Chuck Wendig recently wrote a post entitled “Ten Things I’d Like to Say to Young Writers“, and his tenth point in that essay was, basically, finish what you start.
I’ve been writing since I was thirteen years old, but I never finished anything. I wrote pages and pages of text, but no complete stories. I managed to convince myself along the way that I was unable to create plots for stories, that my brain was linear and just didn’t function in the necessary way.
As a result, my ability to create readable prose grew steadily, but my ability to write a story remained weak and stunted.
On the plus side, however, I now understand that the problem isn’t that I am physically unable to do it, it’s that I never learned how. And that is a problem I can work with.
So I’ve been spending a lot of time in the last months lurking on writing blogs. One of them belongs to the aforementioned Chuck Wendig, a published author of books, comic books and video games, and the other belongs to Jodie Llewellyn, who is an aspiring writer like myself. Both blogs discuss the craft of writing in some detail, from differing points of view.
On both sites, there has been a recent post that brought writers, aspiring and not, out of the woodwork in droves to discuss the current state of their own writings. And it seems like everyone and their cousin is smack in the middle of writing a full-length book.

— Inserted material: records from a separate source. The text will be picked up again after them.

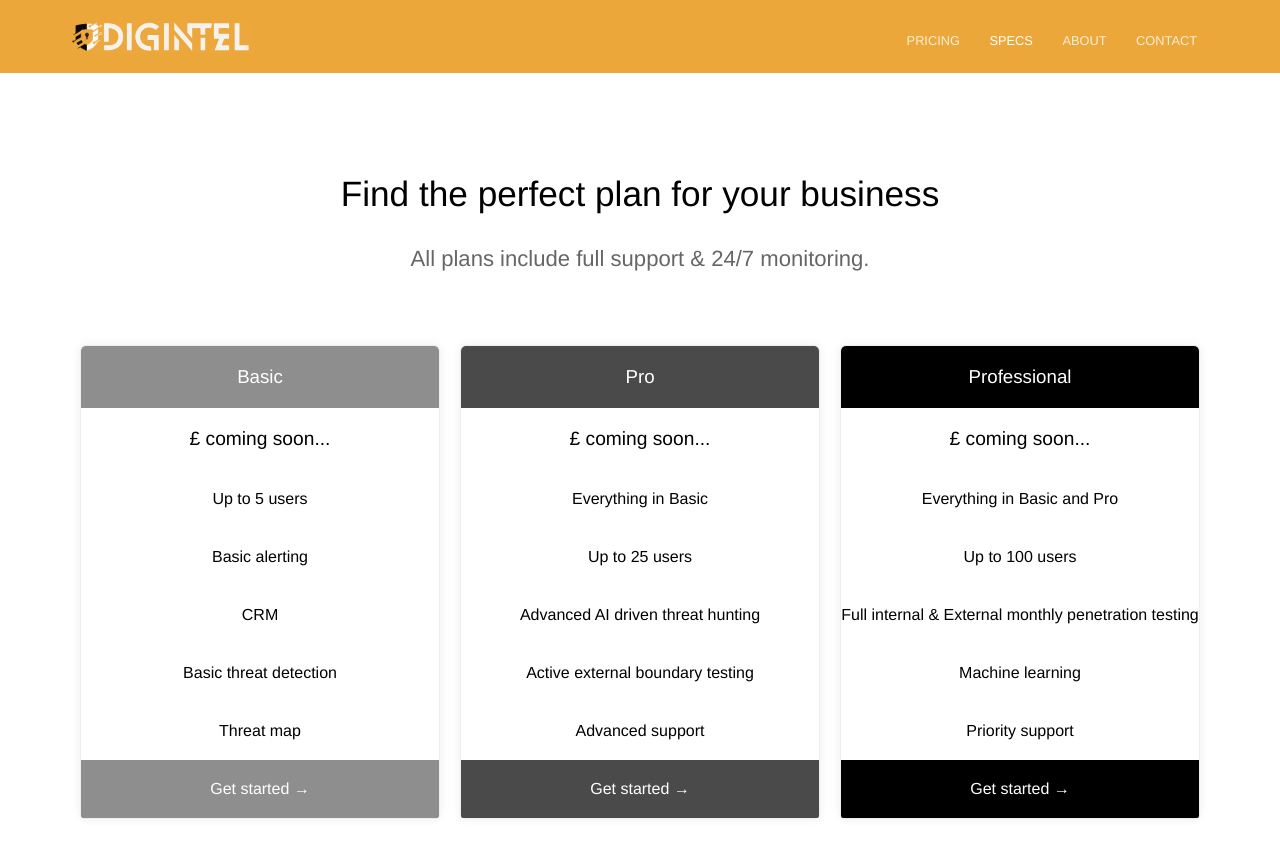
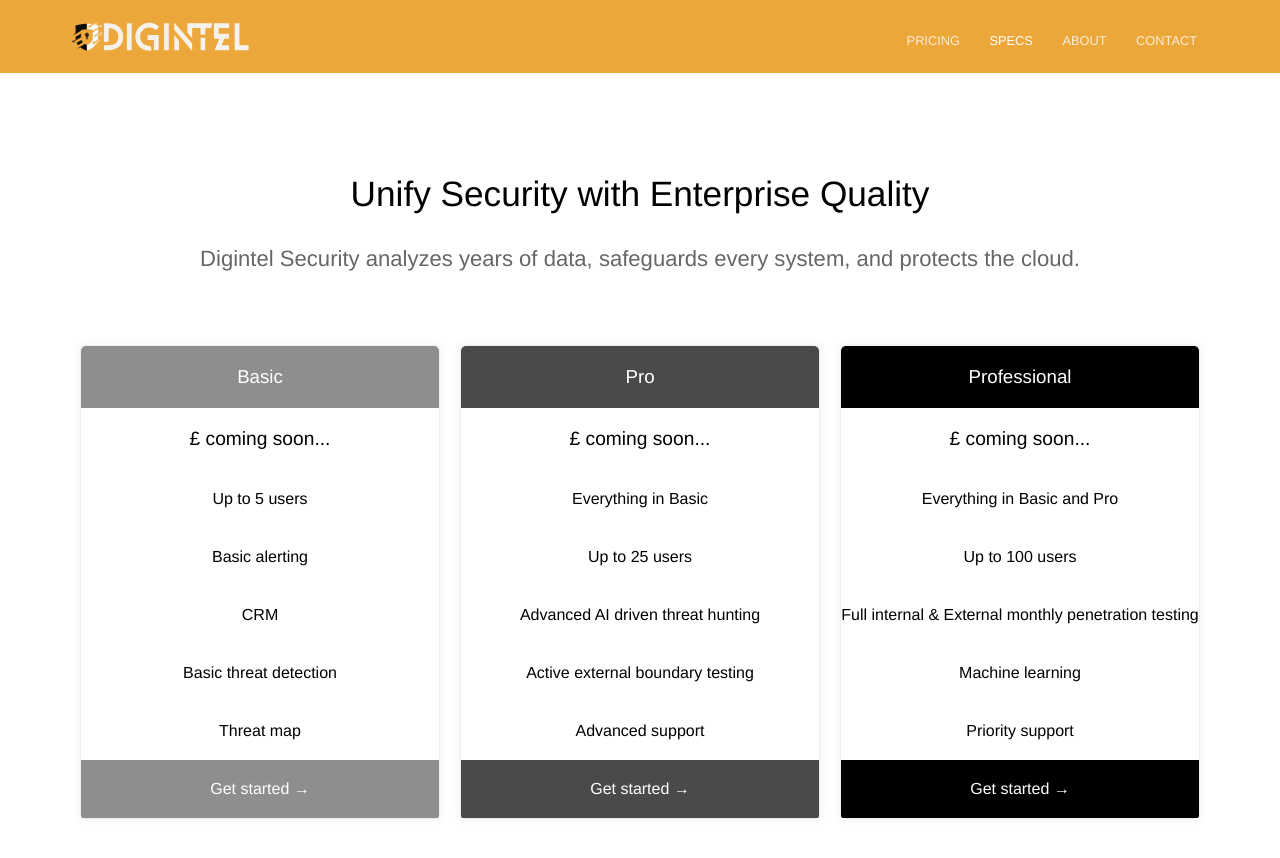
Before and after one commit to Josh-moreton/Josh-moreton.github.io, a Jekyll site: the page built from specs.html, in a window 1280 px wide and 900 px high. Shown: the top 858 px of the window. Built offline with Jekyll 4.4.1, drawn with Linux system fonts in a browser that asks for light colours.

```diff
--- a/specs.html
+++ b/specs.html
@@ -1,7 +1,7 @@
 ---
-title: Pricing
-heading: Find the perfect plan for your business
-description: All plans include full support & 24/7 monitoring.
+title: Tech Specs
+heading: Unify Security with Enterprise Quality
+description: Digintel Security analyzes years of data, safeguards every system, and protects the cloud.
 pricing_table:
   - name: Basic
     color: "#8e8e8e"
```
Also changed, not shown: index.html (+4 -4 lines), 1 other file.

I kind of feel left out in discussions like that. As though the novel is a rite of passage all writers must experience. And I know that it’s something I will want to tackle eventually. But at the moment, I’m not ready.
I’m still slogging my way up the learning curve, and short stories are my mile markers at the moment. In the last month or so, I’ve finished two short fiction stories. That’s a big accomplishment in my world. I got to feel that success, and take encouragement from it.
And short stories allow me to go through the cycle of plotting and writing on a much quicker time frame. It gives me the practice that I need in terms of the nuts and bolts of storytelling.
The fact that all these very logical points also cater to my absolute phobia of commitment is a complete coincidence…